Available data START
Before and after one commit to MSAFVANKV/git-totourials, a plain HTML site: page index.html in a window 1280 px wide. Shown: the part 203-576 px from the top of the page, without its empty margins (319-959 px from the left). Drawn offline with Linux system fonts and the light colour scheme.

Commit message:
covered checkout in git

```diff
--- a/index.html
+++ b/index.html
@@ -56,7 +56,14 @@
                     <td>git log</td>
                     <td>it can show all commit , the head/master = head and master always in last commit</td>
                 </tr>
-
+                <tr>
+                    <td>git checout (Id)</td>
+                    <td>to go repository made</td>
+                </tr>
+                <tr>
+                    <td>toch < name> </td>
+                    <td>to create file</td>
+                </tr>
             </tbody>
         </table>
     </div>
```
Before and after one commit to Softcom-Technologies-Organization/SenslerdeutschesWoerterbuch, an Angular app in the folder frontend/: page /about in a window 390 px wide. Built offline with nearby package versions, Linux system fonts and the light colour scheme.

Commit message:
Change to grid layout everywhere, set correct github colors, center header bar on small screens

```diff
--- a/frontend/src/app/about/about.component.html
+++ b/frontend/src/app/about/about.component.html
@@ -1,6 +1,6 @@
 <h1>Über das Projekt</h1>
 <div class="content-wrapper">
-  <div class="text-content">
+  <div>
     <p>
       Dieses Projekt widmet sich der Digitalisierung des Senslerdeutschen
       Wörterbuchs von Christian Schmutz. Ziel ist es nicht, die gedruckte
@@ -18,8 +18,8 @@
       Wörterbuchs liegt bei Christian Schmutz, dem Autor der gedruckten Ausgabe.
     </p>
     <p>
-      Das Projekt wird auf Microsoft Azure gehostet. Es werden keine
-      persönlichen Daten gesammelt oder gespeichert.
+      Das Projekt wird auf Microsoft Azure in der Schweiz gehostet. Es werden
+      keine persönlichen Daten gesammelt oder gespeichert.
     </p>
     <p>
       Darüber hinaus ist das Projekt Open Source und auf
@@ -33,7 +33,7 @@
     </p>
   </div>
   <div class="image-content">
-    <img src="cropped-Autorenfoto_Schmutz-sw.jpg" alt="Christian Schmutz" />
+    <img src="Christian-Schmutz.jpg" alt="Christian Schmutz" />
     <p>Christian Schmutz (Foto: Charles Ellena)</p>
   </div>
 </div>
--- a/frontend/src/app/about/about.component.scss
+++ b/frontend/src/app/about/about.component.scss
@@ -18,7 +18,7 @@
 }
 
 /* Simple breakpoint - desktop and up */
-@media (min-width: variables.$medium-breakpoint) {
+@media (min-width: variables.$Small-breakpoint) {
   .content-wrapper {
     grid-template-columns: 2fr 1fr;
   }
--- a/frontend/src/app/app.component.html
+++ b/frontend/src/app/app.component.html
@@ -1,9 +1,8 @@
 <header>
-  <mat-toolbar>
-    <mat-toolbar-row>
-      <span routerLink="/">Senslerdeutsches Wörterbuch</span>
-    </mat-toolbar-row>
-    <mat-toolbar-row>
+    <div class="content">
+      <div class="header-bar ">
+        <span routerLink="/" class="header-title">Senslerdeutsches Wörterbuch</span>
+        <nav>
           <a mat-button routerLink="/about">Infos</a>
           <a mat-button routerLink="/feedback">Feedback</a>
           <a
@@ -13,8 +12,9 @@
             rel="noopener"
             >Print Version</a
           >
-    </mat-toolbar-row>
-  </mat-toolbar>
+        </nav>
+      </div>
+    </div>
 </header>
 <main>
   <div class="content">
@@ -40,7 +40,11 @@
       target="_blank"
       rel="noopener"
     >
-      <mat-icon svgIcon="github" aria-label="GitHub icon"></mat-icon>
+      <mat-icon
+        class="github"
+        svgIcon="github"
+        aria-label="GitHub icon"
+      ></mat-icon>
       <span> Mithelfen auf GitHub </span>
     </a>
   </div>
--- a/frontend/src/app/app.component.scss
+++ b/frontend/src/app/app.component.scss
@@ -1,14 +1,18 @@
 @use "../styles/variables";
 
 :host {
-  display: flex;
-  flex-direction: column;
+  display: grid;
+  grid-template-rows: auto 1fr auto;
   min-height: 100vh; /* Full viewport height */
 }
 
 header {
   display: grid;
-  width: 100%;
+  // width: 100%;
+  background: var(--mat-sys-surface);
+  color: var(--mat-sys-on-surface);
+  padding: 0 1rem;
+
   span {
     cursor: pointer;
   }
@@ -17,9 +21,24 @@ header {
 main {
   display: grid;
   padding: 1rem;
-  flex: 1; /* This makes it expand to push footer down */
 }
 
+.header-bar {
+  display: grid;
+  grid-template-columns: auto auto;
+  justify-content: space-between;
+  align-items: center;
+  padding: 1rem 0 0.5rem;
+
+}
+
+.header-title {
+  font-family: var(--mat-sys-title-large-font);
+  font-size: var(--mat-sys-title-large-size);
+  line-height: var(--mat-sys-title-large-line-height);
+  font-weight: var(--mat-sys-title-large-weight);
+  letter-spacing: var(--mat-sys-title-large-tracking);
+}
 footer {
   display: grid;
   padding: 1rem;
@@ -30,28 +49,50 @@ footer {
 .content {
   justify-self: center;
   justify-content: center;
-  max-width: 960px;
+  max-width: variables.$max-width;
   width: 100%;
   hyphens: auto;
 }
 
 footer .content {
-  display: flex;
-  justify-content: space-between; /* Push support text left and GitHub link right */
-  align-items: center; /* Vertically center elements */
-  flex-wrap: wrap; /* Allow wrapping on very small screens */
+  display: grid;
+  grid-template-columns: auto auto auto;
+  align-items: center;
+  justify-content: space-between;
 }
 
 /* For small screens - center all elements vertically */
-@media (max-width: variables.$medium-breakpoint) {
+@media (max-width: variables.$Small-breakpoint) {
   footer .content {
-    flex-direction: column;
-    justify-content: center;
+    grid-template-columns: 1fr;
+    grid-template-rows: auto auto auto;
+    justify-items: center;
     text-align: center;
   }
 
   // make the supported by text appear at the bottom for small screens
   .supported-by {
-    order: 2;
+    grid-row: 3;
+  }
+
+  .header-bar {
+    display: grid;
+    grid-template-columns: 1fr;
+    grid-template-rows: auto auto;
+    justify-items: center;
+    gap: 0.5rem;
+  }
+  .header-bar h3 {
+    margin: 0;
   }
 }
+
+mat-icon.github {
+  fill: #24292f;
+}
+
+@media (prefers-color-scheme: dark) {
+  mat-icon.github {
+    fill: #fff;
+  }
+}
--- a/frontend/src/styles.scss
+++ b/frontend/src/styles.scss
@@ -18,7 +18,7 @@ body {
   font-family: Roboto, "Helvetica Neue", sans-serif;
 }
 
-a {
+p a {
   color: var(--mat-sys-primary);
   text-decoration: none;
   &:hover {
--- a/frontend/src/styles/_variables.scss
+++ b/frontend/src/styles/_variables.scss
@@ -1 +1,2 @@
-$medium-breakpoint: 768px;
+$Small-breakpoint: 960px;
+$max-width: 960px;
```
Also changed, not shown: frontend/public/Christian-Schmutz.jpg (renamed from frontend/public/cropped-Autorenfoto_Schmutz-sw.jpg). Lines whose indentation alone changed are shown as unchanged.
Available data END
Line by line, copy the data above exactly as it reads.

Before and after one commit to MSAFVANKV/git-totourials, a plain HTML site: page index.html in a window 1280 px wide. Shown: the part 203-576 px from the top of the page, without its empty margins (319-959 px from the left). Drawn offline with Linux system fonts and the light colour scheme.

Commit message:
covered checkout in git

```diff
--- a/index.html
+++ b/index.html
@@ -56,7 +56,14 @@
                     <td>git log</td>
                     <td>it can show all commit , the head/master = head and master always in last commit</td>
                 </tr>
-
+                <tr>
+                    <td>git checout (Id)</td>
+                    <td>to go repository made</td>
+                </tr>
+                <tr>
+                    <td>toch < name> </td>
+                    <td>to create file</td>
+                </tr>
             </tbody>
         </table>
     </div>
```
Before and after one commit to Softcom-Technologies-Organization/SenslerdeutschesWoerterbuch, an Angular app in the folder frontend/: page /about in a window 390 px wide. Built offline with nearby package versions, Linux system fonts and the light colour scheme.

Commit message:
Change to grid layout everywhere, set correct github colors, center header bar on small screens

```diff
--- a/frontend/src/app/about/about.component.html
+++ b/frontend/src/app/about/about.component.html
@@ -1,6 +1,6 @@
 <h1>Über das Projekt</h1>
 <div class="content-wrapper">
-  <div class="text-content">
+  <div>
     <p>
       Dieses Projekt widmet sich der Digitalisierung des Senslerdeutschen
       Wörterbuchs von Christian Schmutz. Ziel ist es nicht, die gedruckte
@@ -18,8 +18,8 @@
       Wörterbuchs liegt bei Christian Schmutz, dem Autor der gedruckten Ausgabe.
     </p>
     <p>
-      Das Projekt wird auf Microsoft Azure gehostet. Es werden keine
-      persönlichen Daten gesammelt oder gespeichert.
+      Das Projekt wird auf Microsoft Azure in der Schweiz gehostet. Es werden
+      keine persönlichen Daten gesammelt oder gespeichert.
     </p>
     <p>
       Darüber hinaus ist das Projekt Open Source und auf
@@ -33,7 +33,7 @@
     </p>
   </div>
   <div class="image-content">
-    <img src="cropped-Autorenfoto_Schmutz-sw.jpg" alt="Christian Schmutz" />
+    <img src="Christian-Schmutz.jpg" alt="Christian Schmutz" />
     <p>Christian Schmutz (Foto: Charles Ellena)</p>
   </div>
 </div>
--- a/frontend/src/app/about/about.component.scss
+++ b/frontend/src/app/about/about.component.scss
@@ -18,7 +18,7 @@
 }
 
 /* Simple breakpoint - desktop and up */
-@media (min-width: variables.$medium-breakpoint) {
+@media (min-width: variables.$Small-breakpoint) {
   .content-wrapper {
     grid-template-columns: 2fr 1fr;
   }
--- a/frontend/src/app/app.component.html
+++ b/frontend/src/app/app.component.html
@@ -1,9 +1,8 @@
 <header>
-  <mat-toolbar>
-    <mat-toolbar-row>
-      <span routerLink="/">Senslerdeutsches Wörterbuch</span>
-    </mat-toolbar-row>
-    <mat-toolbar-row>
+    <div class="content">
+      <div class="header-bar ">
+        <span routerLink="/" class="header-title">Senslerdeutsches Wörterbuch</span>
+        <nav>
           <a mat-button routerLink="/about">Infos</a>
           <a mat-button routerLink="/feedback">Feedback</a>
           <a
@@ -13,8 +12,9 @@
             rel="noopener"
             >Print Version</a
           >
-    </mat-toolbar-row>
-  </mat-toolbar>
+        </nav>
+      </div>
+    </div>
 </header>
 <main>
   <div class="content">
@@ -40,7 +40,11 @@
       target="_blank"
       rel="noopener"
     >
-      <mat-icon svgIcon="github" aria-label="GitHub icon"></mat-icon>
+      <mat-icon
+        class="github"
+        svgIcon="github"
+        aria-label="GitHub icon"
+      ></mat-icon>
       <span> Mithelfen auf GitHub </span>
     </a>
   </div>
--- a/frontend/src/app/app.component.scss
+++ b/frontend/src/app/app.component.scss
@@ -1,14 +1,18 @@
 @use "../styles/variables";
 
 :host {
-  display: flex;
-  flex-direction: column;
+  display: grid;
+  grid-template-rows: auto 1fr auto;
   min-height: 100vh; /* Full viewport height */
 }
 
 header {
   display: grid;
-  width: 100%;
+  // width: 100%;
+  background: var(--mat-sys-surface);
+  color: var(--mat-sys-on-surface);
+  padding: 0 1rem;
+
   span {
     cursor: pointer;
   }
@@ -17,9 +21,24 @@ header {
 main {
   display: grid;
   padding: 1rem;
-  flex: 1; /* This makes it expand to push footer down */
 }
 
+.header-bar {
+  display: grid;
+  grid-template-columns: auto auto;
+  justify-content: space-between;
+  align-items: center;
+  padding: 1rem 0 0.5rem;
+
+}
+
+.header-title {
+  font-family: var(--mat-sys-title-large-font);
+  font-size: var(--mat-sys-title-large-size);
+  line-height: var(--mat-sys-title-large-line-height);
+  font-weight: var(--mat-sys-title-large-weight);
+  letter-spacing: var(--mat-sys-title-large-tracking);
+}
 footer {
   display: grid;
   padding: 1rem;
@@ -30,28 +49,50 @@ footer {
 .content {
   justify-self: center;
   justify-content: center;
-  max-width: 960px;
+  max-width: variables.$max-width;
   width: 100%;
   hyphens: auto;
 }
 
 footer .content {
-  display: flex;
-  justify-content: space-between; /* Push support text left and GitHub link right */
-  align-items: center; /* Vertically center elements */
-  flex-wrap: wrap; /* Allow wrapping on very small screens */
+  display: grid;
+  grid-template-columns: auto auto auto;
+  align-items: center;
+  justify-content: space-between;
 }
 
 /* For small screens - center all elements vertically */
-@media (max-width: variables.$medium-breakpoint) {
+@media (max-width: variables.$Small-breakpoint) {
   footer .content {
-    flex-direction: column;
-    justify-content: center;
+    grid-template-columns: 1fr;
+    grid-template-rows: auto auto auto;
+    justify-items: center;
     text-align: center;
   }
 
   // make the supported by text appear at the bottom for small screens
   .supported-by {
-    order: 2;
+    grid-row: 3;
+  }
+
+  .header-bar {
+    display: grid;
+    grid-template-columns: 1fr;
+    grid-template-rows: auto auto;
+    justify-items: center;
+    gap: 0.5rem;
+  }
+  .header-bar h3 {
+    margin: 0;
   }
 }
+
+mat-icon.github {
+  fill: #24292f;
+}
+
+@media (prefers-color-scheme: dark) {
+  mat-icon.github {
+    fill: #fff;
+  }
+}
--- a/frontend/src/styles.scss
+++ b/frontend/src/styles.scss
@@ -18,7 +18,7 @@ body {
   font-family: Roboto, "Helvetica Neue", sans-serif;
 }
 
-a {
+p a {
   color: var(--mat-sys-primary);
   text-decoration: none;
   &:hover {
--- a/frontend/src/styles/_variables.scss
+++ b/frontend/src/styles/_variables.scss
@@ -1 +1,2 @@
-$medium-breakpoint: 768px;
+$Small-breakpoint: 960px;
+$max-width: 960px;
```
Also changed, not shown: frontend/public/Christian-Schmutz.jpg (renamed from frontend/public/cropped-Autorenfoto_Schmutz-sw.jpg). Lines whose indentation alone changed are shown as unchanged.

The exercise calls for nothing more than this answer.